• _Task description_:
With the pictures left out, restate every entry word for word.

==== Given records ====

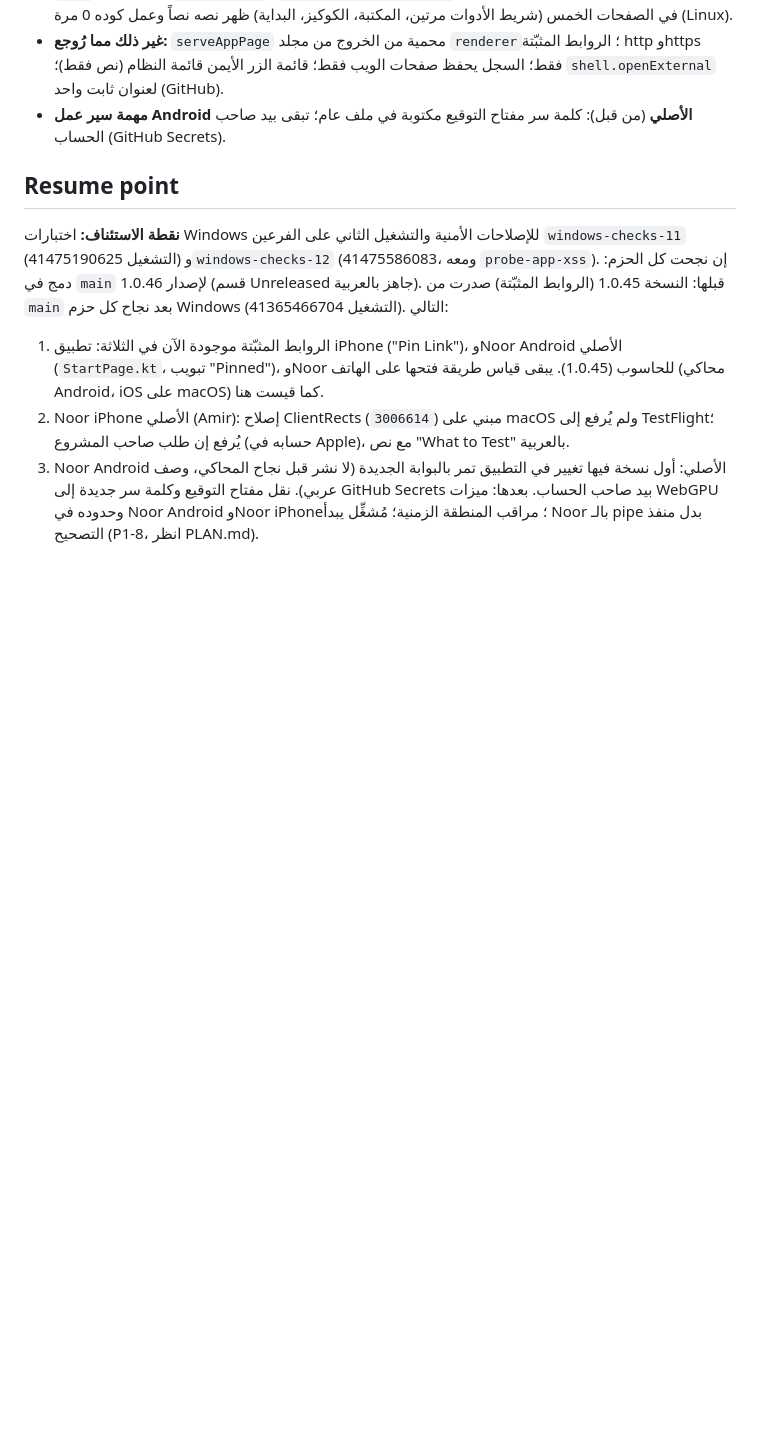
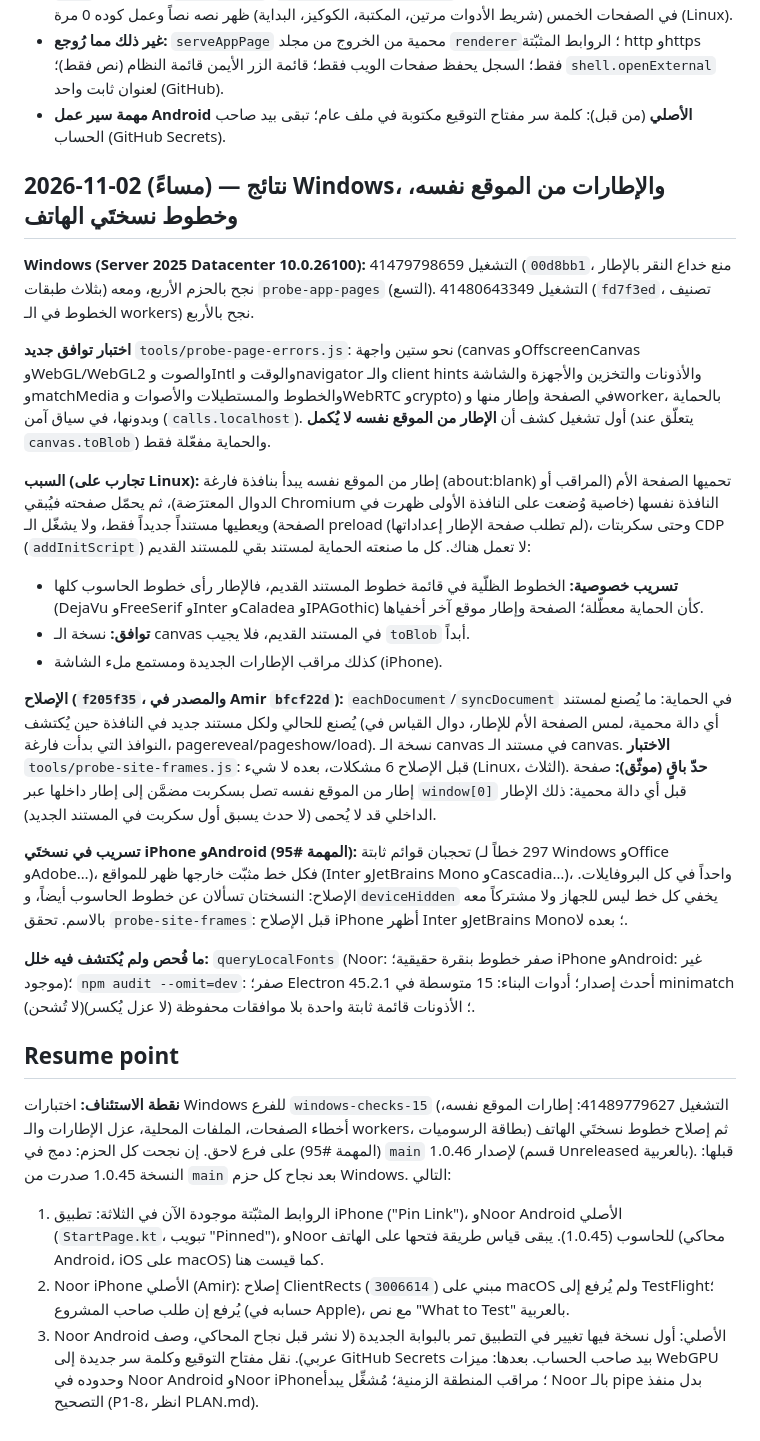
Before and after one commit to kamaltv1010-boop/noor-windows, a Markdown page: PROGRESS.md, the part around the change. Drawn GitHub-style; blank space fills up the shorter version.

Commit message:
التوثيق: خطوط نسختَي الهاتف في Unreleased، وتقدّم اليوم ونقطة الاستئناف
Co-Authored-By: Claude Opus 5.5 <noreply@anthropic.com>
Claude-Session: https://claude.ai/code/session_01EeVJ8PRvKxZidN9RHDbfhb

```diff
--- a/PROGRESS.md
+++ b/PROGRESS.md
@@ -503,13 +503,57 @@ Noor المبني والمثبَّت 9 من 9، iPhone وAndroid المبنيا
 - **مهمة سير عمل Android الأصلي** (من قبل): كلمة سر مفتاح التوقيع مكتوبة في ملف عام؛
   تبقى بيد صاحب الحساب (GitHub Secrets).
 
+## 2026-11-02 (مساءً) — نتائج Windows، والإطارات من الموقع نفسه، وخطوط نسختَي الهاتف
+
+**Windows (Server 2025 Datacenter 10.0.26100):** التشغيل 41479798659 (`00d8bb1`، منع
+خداع النقر بالإطار بثلاث طبقات) نجح بالحزم الأربع، ومعه `probe-app-pages` (التسع).
+التشغيل 41480643349 (`fd7f3ed`، تصنيف الخطوط في الـ workers) نجح بالأربع.
+
+**اختبار توافق جديد** `tools/probe-page-errors.js`: نحو ستين واجهة (canvas
+وOffscreenCanvas وWebGL/WebGL2 والصوت وIntl والوقت وnavigator والـ client hints
+والأذونات والتخزين والأجهزة والشاشة وmatchMedia والخطوط والمستطيلات والأصوات
+وWebRTC وcrypto) في الصفحة وإطار منها وworker، بالحماية وبدونها، في سياق آمن
+(`calls.localhost`). أول تشغيل كشف أن **الإطار من الموقع نفسه لا يُكمل** (يتعلّق
+عند `canvas.toBlob`) والحماية مفعّلة فقط.
+
+**السبب (تجارب على Linux):** إطار من الموقع نفسه يبدأ بنافذة فارغة (about:blank)
+تحميها الصفحة الأم (المراقب أو الدوال المعترَضة)، ثم يحمّل صفحته فيُبقي Chromium
+النافذة نفسها (خاصية وُضعت على النافذة الأولى ظهرت في الصفحة) ويعطيها مستنداً
+جديداً فقط، ولا يشغّل الـ preload (لم تطلب صفحة الإطار إعداداتها)، وحتى سكربتات
+CDP (`addInitScript`) لا تعمل هناك. كل ما صنعته الحماية لمستند بقي للمستند القديم:
+- **تسريب خصوصية:** الخطوط الظلّية في قائمة خطوط المستند القديم، فالإطار رأى خطوط
+  الحاسوب كلها (DejaVu وFreeSerif وInter وCaladea وIPAGothic) كأن الحماية معطّلة؛
+  الصفحة وإطار موقع آخر أخفياها.
+- **توافق:** نسخة الـ canvas في المستند القديم، فلا يجيب `toBlob` أبداً.
+- كذلك مراقب الإطارات الجديدة ومستمع ملء الشاشة (iPhone).
+
+**الإصلاح (`f205f35`، والمصدر في Amir `bfcf22d`):** `eachDocument`/`syncDocument`
+في الحماية: ما يُصنع لمستند يُصنع للحالي ولكل مستند جديد في النافذة حين يُكتشف (أي
+دالة محمية، لمس الصفحة الأم للإطار، دوال القياس في النوافذ التي بدأت فارغة،
+pagereveal/pageshow/load). نسخة الـ canvas في مستند الـ canvas. **الاختبار**
+`tools/probe-site-frames.js`: قبل الإصلاح 6 مشكلات، بعده لا شيء (Linux، الثلاث).
+**حدّ باقٍ (موثّق):** صفحة إطار من الموقع نفسه تصل بسكربت مضمَّن إلى إطار داخلها
+عبر `window[0]` قبل أي دالة محمية: ذلك الإطار الداخلي قد لا يُحمى (لا حدث يسبق أول
+سكربت في المستند الجديد).
+
+**تسريب في نسختَي iPhone وAndroid (المهمة #95):** تحجبان قوائم ثابتة (297 خطاً لـ
+Windows وOffice وAdobe…)، فكل خط مثبّت خارجها ظهر للمواقع (Inter وJetBrains Mono
+وCascadia…)، واحداً في كل البروفايلات. الإصلاح: النسختان تسألان عن خطوط الحاسوب
+أيضاً، و`deviceHidden` يخفي كل خط ليس للجهاز ولا مشتركاً معه بالاسم. تحقق
+`probe-site-frames`: قبل الإصلاح iPhone أظهر Inter وJetBrains Mono؛ بعده لا.
+
+**ما فُحص ولم يُكتشف فيه خلل:** `queryLocalFonts` (Noor: صفر خطوط بنقرة حقيقية؛
+iPhone وAndroid: غير موجود)؛ `npm audit --omit=dev`: صفر؛ Electron 45.2.1 أحدث
+إصدار؛ أدوات البناء: 15 متوسطة في minimatch (لا تُشحن)؛ الأذونات قائمة ثابتة واحدة
+بلا موافقات محفوظة (لا عزل يُكسر).
+
 ## Resume point
 
-**نقطة الاستئناف:** اختبارات Windows للإصلاحات الأمنية والتشغيل الثاني على الفرعين
-`windows-checks-11` (التشغيل 41475190625) و`windows-checks-12` (41475586083، ومعه
-`probe-app-xss`). إن نجحت كل الحزم: دمج في `main` لإصدار 1.0.46 (قسم Unreleased
-جاهز بالعربية). قبلها: النسخة 1.0.45 (الروابط المثبّتة) صدرت من `main` بعد نجاح كل
-حزم Windows (التشغيل 41365466704). التالي:
+**نقطة الاستئناف:** اختبارات Windows للفرع `windows-checks-15` (التشغيل
+41489779627: إطارات الموقع نفسه، أخطاء الصفحات، الملفات المحلية، عزل الإطارات
+والـ workers، بطاقة الرسوميات) ثم إصلاح خطوط نسختَي الهاتف (المهمة #95) على فرع
+لاحق. إن نجحت كل الحزم: دمج في `main` لإصدار 1.0.46 (قسم Unreleased بالعربية).
+قبلها: النسخة 1.0.45 صدرت من `main` بعد نجاح كل حزم Windows. التالي:
 1. الروابط المثبّتة موجودة الآن في الثلاثة: تطبيق iPhone ("Pin Link")، وNoor
    Android الأصلي (`StartPage.kt`، تبويب "Pinned")، وNoor للحاسوب (1.0.45). يبقى
    قياس طريقة فتحها على الهاتف (محاكي Android، iOS على macOS) كما قيست هنا.
```
Also changed, not shown: CHANGELOG.md (+5 -0 lines).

====

• _Task answer_:
Before and after one commit to kamaltv1010-boop/noor-windows, a Markdown page: PROGRESS.md, the part around the change. Drawn GitHub-style; blank space fills up the shorter version.

Commit message:
التوثيق: خطوط نسختَي الهاتف في Unreleased، وتقدّم اليوم ونقطة الاستئناف
Co-Authored-By: Claude Opus 5.5 <noreply@anthropic.com>
Claude-Session: https://claude.ai/code/session_01EeVJ8PRvKxZidN9RHDbfhb

```diff
--- a/PROGRESS.md
+++ b/PROGRESS.md
@@ -503,13 +503,57 @@ Noor المبني والمثبَّت 9 من 9، iPhone وAndroid المبنيا
 - **مهمة سير عمل Android الأصلي** (من قبل): كلمة سر مفتاح التوقيع مكتوبة في ملف عام؛
   تبقى بيد صاحب الحساب (GitHub Secrets).
 
+## 2026-11-02 (مساءً) — نتائج Windows، والإطارات من الموقع نفسه، وخطوط نسختَي الهاتف
+
+**Windows (Server 2025 Datacenter 10.0.26100):** التشغيل 41479798659 (`00d8bb1`، منع
+خداع النقر بالإطار بثلاث طبقات) نجح بالحزم الأربع، ومعه `probe-app-pages` (التسع).
+التشغيل 41480643349 (`fd7f3ed`، تصنيف الخطوط في الـ workers) نجح بالأربع.
+
+**اختبار توافق جديد** `tools/probe-page-errors.js`: نحو ستين واجهة (canvas
+وOffscreenCanvas وWebGL/WebGL2 والصوت وIntl والوقت وnavigator والـ client hints
+والأذونات والتخزين والأجهزة والشاشة وmatchMedia والخطوط والمستطيلات والأصوات
+وWebRTC وcrypto) في الصفحة وإطار منها وworker، بالحماية وبدونها، في سياق آمن
+(`calls.localhost`). أول تشغيل كشف أن **الإطار من الموقع نفسه لا يُكمل** (يتعلّق
+عند `canvas.toBlob`) والحماية مفعّلة فقط.
+
+**السبب (تجارب على Linux):** إطار من الموقع نفسه يبدأ بنافذة فارغة (about:blank)
+تحميها الصفحة الأم (المراقب أو الدوال المعترَضة)، ثم يحمّل صفحته فيُبقي Chromium
+النافذة نفسها (خاصية وُضعت على النافذة الأولى ظهرت في الصفحة) ويعطيها مستنداً
+جديداً فقط، ولا يشغّل الـ preload (لم تطلب صفحة الإطار إعداداتها)، وحتى سكربتات
+CDP (`addInitScript`) لا تعمل هناك. كل ما صنعته الحماية لمستند بقي للمستند القديم:
+- **تسريب خصوصية:** الخطوط الظلّية في قائمة خطوط المستند القديم، فالإطار رأى خطوط
+  الحاسوب كلها (DejaVu وFreeSerif وInter وCaladea وIPAGothic) كأن الحماية معطّلة؛
+  الصفحة وإطار موقع آخر أخفياها.
+- **توافق:** نسخة الـ canvas في المستند القديم، فلا يجيب `toBlob` أبداً.
+- كذلك مراقب الإطارات الجديدة ومستمع ملء الشاشة (iPhone).
+
+**الإصلاح (`f205f35`، والمصدر في Amir `bfcf22d`):** `eachDocument`/`syncDocument`
+في الحماية: ما يُصنع لمستند يُصنع للحالي ولكل مستند جديد في النافذة حين يُكتشف (أي
+دالة محمية، لمس الصفحة الأم للإطار، دوال القياس في النوافذ التي بدأت فارغة،
+pagereveal/pageshow/load). نسخة الـ canvas في مستند الـ canvas. **الاختبار**
+`tools/probe-site-frames.js`: قبل الإصلاح 6 مشكلات، بعده لا شيء (Linux، الثلاث).
+**حدّ باقٍ (موثّق):** صفحة إطار من الموقع نفسه تصل بسكربت مضمَّن إلى إطار داخلها
+عبر `window[0]` قبل أي دالة محمية: ذلك الإطار الداخلي قد لا يُحمى (لا حدث يسبق أول
+سكربت في المستند الجديد).
+
+**تسريب في نسختَي iPhone وAndroid (المهمة #95):** تحجبان قوائم ثابتة (297 خطاً لـ
+Windows وOffice وAdobe…)، فكل خط مثبّت خارجها ظهر للمواقع (Inter وJetBrains Mono
+وCascadia…)، واحداً في كل البروفايلات. الإصلاح: النسختان تسألان عن خطوط الحاسوب
+أيضاً، و`deviceHidden` يخفي كل خط ليس للجهاز ولا مشتركاً معه بالاسم. تحقق
+`probe-site-frames`: قبل الإصلاح iPhone أظهر Inter وJetBrains Mono؛ بعده لا.
+
+**ما فُحص ولم يُكتشف فيه خلل:** `queryLocalFonts` (Noor: صفر خطوط بنقرة حقيقية؛
+iPhone وAndroid: غير موجود)؛ `npm audit --omit=dev`: صفر؛ Electron 45.2.1 أحدث
+إصدار؛ أدوات البناء: 15 متوسطة في minimatch (لا تُشحن)؛ الأذونات قائمة ثابتة واحدة
+بلا موافقات محفوظة (لا عزل يُكسر).
+
 ## Resume point
 
-**نقطة الاستئناف:** اختبارات Windows للإصلاحات الأمنية والتشغيل الثاني على الفرعين
-`windows-checks-11` (التشغيل 41475190625) و`windows-checks-12` (41475586083، ومعه
-`probe-app-xss`). إن نجحت كل الحزم: دمج في `main` لإصدار 1.0.46 (قسم Unreleased
-جاهز بالعربية). قبلها: النسخة 1.0.45 (الروابط المثبّتة) صدرت من `main` بعد نجاح كل
-حزم Windows (التشغيل 41365466704). التالي:
+**نقطة الاستئناف:** اختبارات Windows للفرع `windows-checks-15` (التشغيل
+41489779627: إطارات الموقع نفسه، أخطاء الصفحات، الملفات المحلية، عزل الإطارات
+والـ workers، بطاقة الرسوميات) ثم إصلاح خطوط نسختَي الهاتف (المهمة #95) على فرع
+لاحق. إن نجحت كل الحزم: دمج في `main` لإصدار 1.0.46 (قسم Unreleased بالعربية).
+قبلها: النسخة 1.0.45 صدرت من `main` بعد نجاح كل حزم Windows. التالي:
 1. الروابط المثبّتة موجودة الآن في الثلاثة: تطبيق iPhone ("Pin Link")، وNoor
    Android الأصلي (`StartPage.kt`، تبويب "Pinned")، وNoor للحاسوب (1.0.45). يبقى
    قياس طريقة فتحها على الهاتف (محاكي Android، iOS على macOS) كما قيست هنا.
```
Also changed, not shown: CHANGELOG.md (+5 -0 lines).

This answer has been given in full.